Racines is proud to present a tasting of the rare and unique natural wines of Christian Ducroux on Tuesday, August 21st, beginning at 5pm. Organic and Biodynamic since the mid-1980s, Ducroux is one of the original producers of "natural" wines, Beaujolais made without additives and with low alcohol levels, truly in the style of Jules Chauvet. Please join Pascaline Lepeltier MS at the bar on Tuesday to taste: 2017 Vin de France "Exspectatia," 2017 Vin de France "Esquisse" Rosé, 2015 "Exspectatia," the rare 2013 "Patience" (press wine aged in old barrels) and the 2010 Regnié. In addition, we'll taste the 2012 Morgon "Tradition" from Christian's Biodynamic friend and neighbor, Roland Pignard.
This will be an extraordinary evening of true natural wines, please call Racines to reserve, 212-227-3400.
Some notes on Christian's wines by the one-and-only David Lillie:
Christian Ducroux produces vibrant "wines of nature" from his five hectares of living soils in Thulon, above Regnié-Durette in the Beaujolais. Christian's attention is primarily on the health of his soils, the most important factor in producing true wines of terroir. To this end, Christian works mostly with horses and a bull to avoid compacting the soil. The timing and types of plowing, kept to a minimum, are carefully planned to maintain the correct levels of water and nutrition. He avoids the "organic" treatment copper-sulfate which can be harmful to the life of the soil relying instead on natural methods such as fenugrec, biodynamic preparations, herbal infusions and silica to combat mildew and oidium. Fruit trees alternate with each 5 rows of vines, planted at 10,000 vines per hectare, hedges surround the parcels and wild grasses grow throughout - Christian's vineyards are a glorious oasis of green, even in winter, surrounded by the herbicided, eroded hillsides of conventional farming. Picking is done in several passes with a careful selection in the vineyards, as maturation varies due to the diversity of vegetation in and around the vines. Christian aims for mature grapes, but that have low sugar levels, in the style of Chauvet, with normally 10.5 to 12% alcohol as finished wines. Vinifications here are with wild yeasts, without sulfur added, with usually a pied-de-cuve taken a week or two early from all his parcels. It's hard to communicate the committment and energy at this estate, showing that viticulture can be healthy, almost totally self-sufficient, and beneficial to its environment while producing vibrant natural wines at the highest levels of artistry.
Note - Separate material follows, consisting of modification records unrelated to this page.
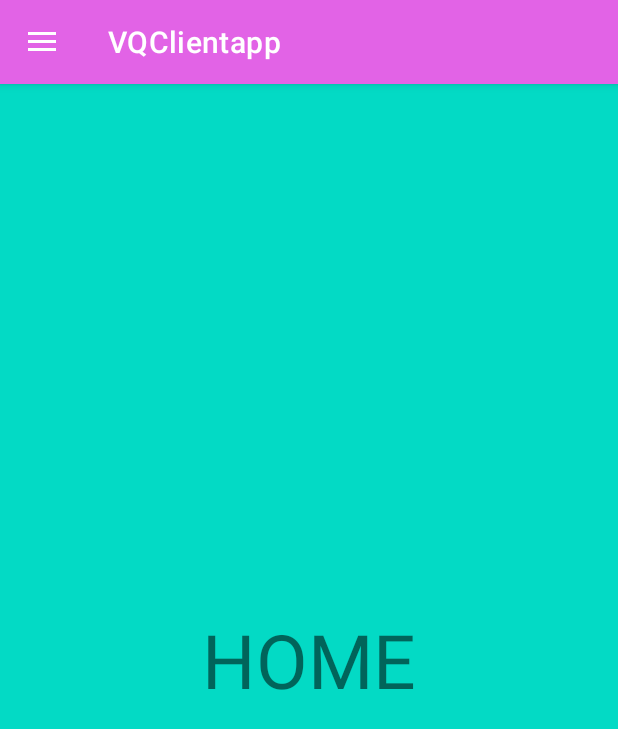
After one commit to gokulelayur/VQclientapp, an Android app: the departmenthome screen opened directly, with no data from a screen before it, on a phone screen of 412 x 824 dp. The commit adds this screen. Shown: the top 729 px of the screen. Run offline under Robolectric (Android 15) with nearby library versions, the phone set to English and light mode, and no system bars.

Commit message:
departmenthome with working navigation Drawer not connected to Company homePage

```diff
--- a/app/src/main/AndroidManifest.xml
+++ b/app/src/main/AndroidManifest.xml
@@ -9,7 +9,9 @@
         android:roundIcon="@mipmap/ic_launcher_round"
         android:supportsRtl="true"
         android:theme="@style/Theme.VQClientapp">
-        <activity android:name=".addDepartment"/>
+        <activity android:name=".departmenthome"/>
+        <activity android:name=".testactivitity" />
+        <activity android:name=".addDepartment" />
         <activity android:name=".secondDetails" />
         <activity android:name=".firstDetails" />
         <activity android:name=".homePage" />
--- /dev/null
+++ b/app/src/main/java/com/example/vqclientapp/departmenthome.java
@@ -0,0 +1,73 @@
+package com.example.vqclientapp;
+
+import androidx.annotation.NonNull;
+import androidx.appcompat.app.ActionBarDrawerToggle;
+import androidx.appcompat.app.AppCompatActivity;
+import androidx.appcompat.widget.Toolbar;
+import androidx.core.view.GravityCompat;
+import androidx.drawerlayout.widget.DrawerLayout;
+
+import android.os.Bundle;
+import android.view.MenuItem;
+import android.widget.TextView;
+
+import com.google.android.material.navigation.NavigationView;
+
+import org.jetbrains.annotations.NotNull;
+
+public class departmenthome extends AppCompatActivity implements NavigationView.OnNavigationItemSelectedListener {
+    DrawerLayout drawer;
+
+    @Override
+    protected void onCreate(Bundle savedInstanceState) {
+        super.onCreate(savedInstanceState);
+        setContentView(R.layout.activity_departmenthome);
+        Toolbar toolbar = findViewById(R.id.depthometoolbar);
+        setSupportActionBar(toolbar);
+        drawer = findViewById(R.id.dept_drawer_layout);
+        NavigationView navigationView = findViewById(R.id.dept_nav_view);
+        navigationView.setNavigationItemSelectedListener(this);
+
+
+        ActionBarDrawerToggle toggle = new ActionBarDrawerToggle(this, drawer, toolbar,
+                R.string.nav_drawer_open, R.string.nav_drawer_close);
+        drawer.addDrawerListener(toggle);
+        toggle.syncState();
+        if (savedInstanceState == null) {
+            getSupportFragmentManager().beginTransaction().replace(R.id.fragment_container,
+                    new homeFragment()).commit();
+            navigationView.setCheckedItem(R.id.nav_home);
+        }
+//        TextView drawerCompName=findViewById(R.id.drawer_comp_name);
+//        drawerComp.setText();\
+
+    }
+
+    @Override
+    public boolean onNavigationItemSelected(@NonNull @NotNull MenuItem item) {
+        switch (item.getItemId()) {
+            case R.id.nav_home:
+                getSupportFragmentManager().beginTransaction().replace(R.id.fragment_container,
+                        new homeFragment()).commit();
+                break;
+            case R.id.nav_tokenlist:
+                getSupportFragmentManager().beginTransaction().replace(R.id.fragment_container,
+                        new tokenlistFragment()).commit();
+                break;
+        }
+        drawer.closeDrawer(GravityCompat.START);
+        return true;
+    }
+
+    @Override
+    public void onBackPressed() {
+        if (drawer.isDrawerOpen(GravityCompat.START)) {
+            drawer.closeDrawer(GravityCompat.START);
+        } else {
+            super.onBackPressed();
+
+        }
+    }
+
+
+}
--- /dev/null
+++ b/app/src/main/java/com/example/vqclientapp/homeFragment.java
@@ -0,0 +1,23 @@
+package com.example.vqclientapp;
+
+import android.os.Bundle;
+import android.view.LayoutInflater;
+import android.view.View;
+import android.view.ViewGroup;
+
+import androidx.annotation.NonNull;
+import androidx.annotation.Nullable;
+import androidx.fragment.app.Fragment;
+
+import com.example.vqclientapp.R;
+
+import org.jetbrains.annotations.NotNull;
+
+public class homeFragment extends Fragment {
+    @Nullable
+    @org.jetbrains.annotations.Nullable
+    @Override
+    public View onCreateView(@NonNull @NotNull LayoutInflater inflater, @Nullable @org.jetbrains.annotations.Nullable ViewGroup container, @Nullable @org.jetbrains.annotations.Nullable Bundle savedInstanceState) {
+        return inflater.inflate(R.layout.fragment_home,container,false);
+    }
+}
--- /dev/null
+++ b/app/src/main/res/drawable/ic_home.xml
@@ -0,0 +1,10 @@
+<vector xmlns:android="http://schemas.android.com/apk/res/android"
+    android:width="24dp"
+    android:height="24dp"
+    android:viewportWidth="24"
+    android:viewportHeight="24"
+    android:tint="?attr/colorControlNormal">
+  <path
+      android:fillColor="@android:color/white"
+      android:pathData="M10,20v-6h4v6h5v-8h3L12,3 2,12h3v8z"/>
+</vector>
--- /dev/null
+++ b/app/src/main/res/drawable/ic_tokenlist.xml
@@ -0,0 +1,6 @@
+<vector android:height="24dp" android:tint="#FFF9F9"
+    android:viewportHeight="24" android:viewportWidth="24"
+    android:width="24dp" xmlns:android="http://schemas.android.com/apk/res/android">
+    <path android:fillColor="@android:color/white" android:pathData="M9,12m-8,0a8,8 0,1 1,16 0a8,8 0,1 1,-16 0"/>
+    <path android:fillColor="@android:color/white" android:pathData="M17,4.26v2.09c2.33,0.82 4,3.04 4,5.65s-1.67,4.83 -4,5.65v2.09c3.45,-0.89 6,-4.01 6,-7.74s-2.55,-6.85 -6,-7.74z"/>
+</vector>
--- /dev/null
+++ b/app/src/main/res/layout/activity_departmenthome.xml
@@ -0,0 +1,40 @@
+<?xml version="1.0" encoding="utf-8"?>
+<androidx.drawerlayout.widget.DrawerLayout xmlns:android="http://schemas.android.com/apk/res/android"
+    xmlns:app="http://schemas.android.com/apk/res-auto"
+    xmlns:tools="http://schemas.android.com/tools"
+    android:id="@+id/dept_drawer_layout"
+    android:layout_width="match_parent"
+    android:layout_height="match_parent"
+    android:fitsSystemWindows="true"
+    tools:context=".departmenthome"
+    tools:openDrawer="start">
+
+    <LinearLayout
+        android:layout_width="match_parent"
+        android:layout_height="match_parent"
+        android:orientation="vertical">
+
+        <androidx.appcompat.widget.Toolbar
+            android:id="@+id/depthometoolbar"
+            android:layout_width="match_parent"
+            android:layout_height="?attr/actionBarSize"
+            android:background="#E263E6"
+            android:elevation="4dp"
+            android:theme="@style/ThemeOverlay.AppCompat.Dark.ActionBar"
+            app:popupTheme="@style/ThemeOverlay.AppCompat.Light" />
+        <FrameLayout
+            android:id="@+id/fragment_container"
+            android:layout_width="match_parent"
+            android:layout_height="match_parent" />
+    </LinearLayout>
+
+    <com.google.android.material.navigation.NavigationView
+        android:id="@+id/dept_nav_view"
+        android:layout_width="wrap_content"
+        android:layout_height="match_parent"
+        android:layout_gravity="start"
+        app:headerLayout="@layout/dept_nav_header"
+        app:menu="@menu/deptdrawer_menu" />
+
+
+</androidx.drawerlayout.widget.DrawerLayout>
--- /dev/null
+++ b/app/src/main/res/layout/fragment_home.xml
@@ -0,0 +1,13 @@
+<?xml version="1.0" encoding="utf-8"?>
+<RelativeLayout xmlns:android="http://schemas.android.com/apk/res/android"
+    android:layout_width="match_parent"
+    android:layout_height="match_parent"
+    android:background="@color/teal_200" >
+    <TextView
+        android:layout_width="wrap_content"
+        android:layout_height="wrap_content"
+        android:text="HOME"
+        android:textSize="50sp"
+        android:layout_centerInParent="true"/>
+
+</RelativeLayout>
--- /dev/null
+++ b/app/src/main/res/menu/deptdrawer_menu.xml
@@ -0,0 +1,15 @@
+<?xml version="1.0" encoding="utf-8"?>
+<menu xmlns:android="http://schemas.android.com/apk/res/android"
+    xmlns:tools="http://schemas.android.com/tools"
+    tools:showIn="navigation_view">
+    <group android:checkableBehavior="single">
+    <item
+        android:id="@+id/nav_home"
+        android:icon="@drawable/ic_home"
+        android:title="Home" />
+    <item
+        android:id="@+id/nav_tokenlist"
+        android:icon="@drawable/ic_tokenlist"
+        android:title="Token List" />
+</group>
+</menu>
--- a/app/src/main/res/values-night/themes.xml
+++ b/app/src/main/res/values-night/themes.xml
@@ -1,6 +1,6 @@
 <resources xmlns:tools="http://schemas.android.com/tools">
     <!-- Base application theme. -->
-    <style name="Theme.VQClientapp" parent="Theme.MaterialComponents.DayNight.DarkActionBar">
+    <style name="Theme.VQClientapp" parent="Theme.MaterialComponents.DayNight.NoActionBar">
         <!-- Primary brand color. -->
         <item name="colorPrimary">@color/purple_200</item>
         <item name="colorPrimaryVariant">@color/purple_700</item>
--- a/app/src/main/res/values/strings.xml
+++ b/app/src/main/res/values/strings.xml
@@ -1,3 +1,6 @@
 <resources>
     <string name="app_name">VQClientapp</string>
+    <string name="nav_drawer_open">Open navigation drawer</string>
+    <string name="nav_drawer_close">Close navigation drawer</string>
+
 </resources>
--- a/app/src/main/res/values/themes.xml
+++ b/app/src/main/res/values/themes.xml
@@ -1,6 +1,6 @@
 <resources xmlns:tools="http://schemas.android.com/tools">
     <!-- Base application theme. -->
-    <style name="Theme.VQClientapp" parent="Theme.MaterialComponents.DayNight.DarkActionBar">
+    <style name="Theme.VQClientapp" parent="Theme.MaterialComponents.DayNight.NoActionBar">
         <!-- Primary brand color. -->
         <item name="colorPrimary">@color/purple_500</item>
         <item name="colorPrimaryVariant">@color/purple_700</item>
```
Also changed, not shown: app/src/main/java/com/example/vqclientapp/adapterDepts.java (+17 -4 lines), app/src/main/java/com/example/vqclientapp/department.java (+51 -21 lines), app/src/main/java/com/example/vqclientapp/homePage.java (+12 -2 lines), app/src/main/java/com/example/vqclientapp/testactivitity.java (added, +21 -0 lines), app/src/main/java/com/example/vqclientapp/tokenlistFragment.java (added, +21 -0 lines), app/src/main/res/layout/activity_testactivitity.xml (added, +17 -0 lines), app/src/main/res/layout/dept_nav_header.xml (added, +26 -0 lines), app/src/main/res/layout/fragment_tokenlist.xml (added, +13 -0 lines).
From the French label: "Exspectatia: third form of time, that which assures the presence of liberty in the time of creation. Small domaine on pink granite. Cepage Gamay. In order to accompany the vine in its evolution, the mares Hewan and Kaina take an active part: in plowing, favoring the microbial activity and controlling the natural grasses; in the transport of the harvest and in the pulverization of tisanes and preparations of biodynamic agriculture which favor the underlying rhythms of life. Unfiltered wine, without addition of sulfites."
Light in body and low in alcohol (ranging from 10.5 to 12.5%), Ducroux's wines are aromatically complex and alive, showing berry, plum and black fruit aromas with citrus, licorice, and herbal notes. While there is some relation to the wines of Lapierre and friends in Morgon, Ducroux' wines are consistently brighter and lighter with more changeable aromas, with more acidity and citrus character. And while they don't seem built to age, the 2015 Expectatia will certainly drink well for five to eight years, even though made entirely without sulfur-dioxide. Christian's ethic of farming and winemaking is reflected in his prices, as the health of his family, his animals and his soil, and of course the quality of his wines, are more important to him than financial gain. Thus the low cost of his wines bears no relation to their quality or the amount of work required for their production. Christian is a modern "paysan" whose work may seem unrealistic, and yet he points the way towards a more sane agriculture which can be adapted to a larger scale.